[Version difference data]

- - - -

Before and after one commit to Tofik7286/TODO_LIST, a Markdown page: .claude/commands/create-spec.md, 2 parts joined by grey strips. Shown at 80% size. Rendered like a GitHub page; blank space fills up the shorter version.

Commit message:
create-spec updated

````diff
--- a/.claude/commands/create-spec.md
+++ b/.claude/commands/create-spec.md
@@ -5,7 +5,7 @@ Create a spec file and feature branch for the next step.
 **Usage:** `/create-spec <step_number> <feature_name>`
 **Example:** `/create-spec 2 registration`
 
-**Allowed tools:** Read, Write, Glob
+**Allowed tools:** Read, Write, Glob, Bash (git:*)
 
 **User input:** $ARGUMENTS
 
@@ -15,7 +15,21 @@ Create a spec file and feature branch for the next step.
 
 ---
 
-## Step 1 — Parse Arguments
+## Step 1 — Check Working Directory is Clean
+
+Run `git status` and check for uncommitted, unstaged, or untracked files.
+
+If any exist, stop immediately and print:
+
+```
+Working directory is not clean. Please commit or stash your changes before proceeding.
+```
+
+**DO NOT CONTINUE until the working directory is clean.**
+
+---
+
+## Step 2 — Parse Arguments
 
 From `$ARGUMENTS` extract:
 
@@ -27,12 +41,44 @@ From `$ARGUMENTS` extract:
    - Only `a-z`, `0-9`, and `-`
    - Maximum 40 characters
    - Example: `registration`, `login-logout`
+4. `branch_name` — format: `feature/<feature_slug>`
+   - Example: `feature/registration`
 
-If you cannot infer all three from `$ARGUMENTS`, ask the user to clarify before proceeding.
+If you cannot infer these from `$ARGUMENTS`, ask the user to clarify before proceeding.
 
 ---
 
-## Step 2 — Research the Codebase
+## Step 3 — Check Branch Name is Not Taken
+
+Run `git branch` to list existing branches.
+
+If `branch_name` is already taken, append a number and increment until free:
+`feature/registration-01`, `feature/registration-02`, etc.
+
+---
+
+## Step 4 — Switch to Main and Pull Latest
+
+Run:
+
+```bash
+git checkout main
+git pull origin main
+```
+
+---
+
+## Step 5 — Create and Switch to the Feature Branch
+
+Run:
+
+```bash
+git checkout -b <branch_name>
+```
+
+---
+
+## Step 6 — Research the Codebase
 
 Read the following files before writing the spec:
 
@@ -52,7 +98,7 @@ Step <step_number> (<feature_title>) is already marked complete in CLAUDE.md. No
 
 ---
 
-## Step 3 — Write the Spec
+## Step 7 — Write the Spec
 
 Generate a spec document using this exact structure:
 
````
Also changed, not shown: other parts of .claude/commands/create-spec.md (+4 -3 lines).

- - - -

- What the task asks
Report how many lines of the entries hold the word "next". Nothing else is needed.

- Completed task
2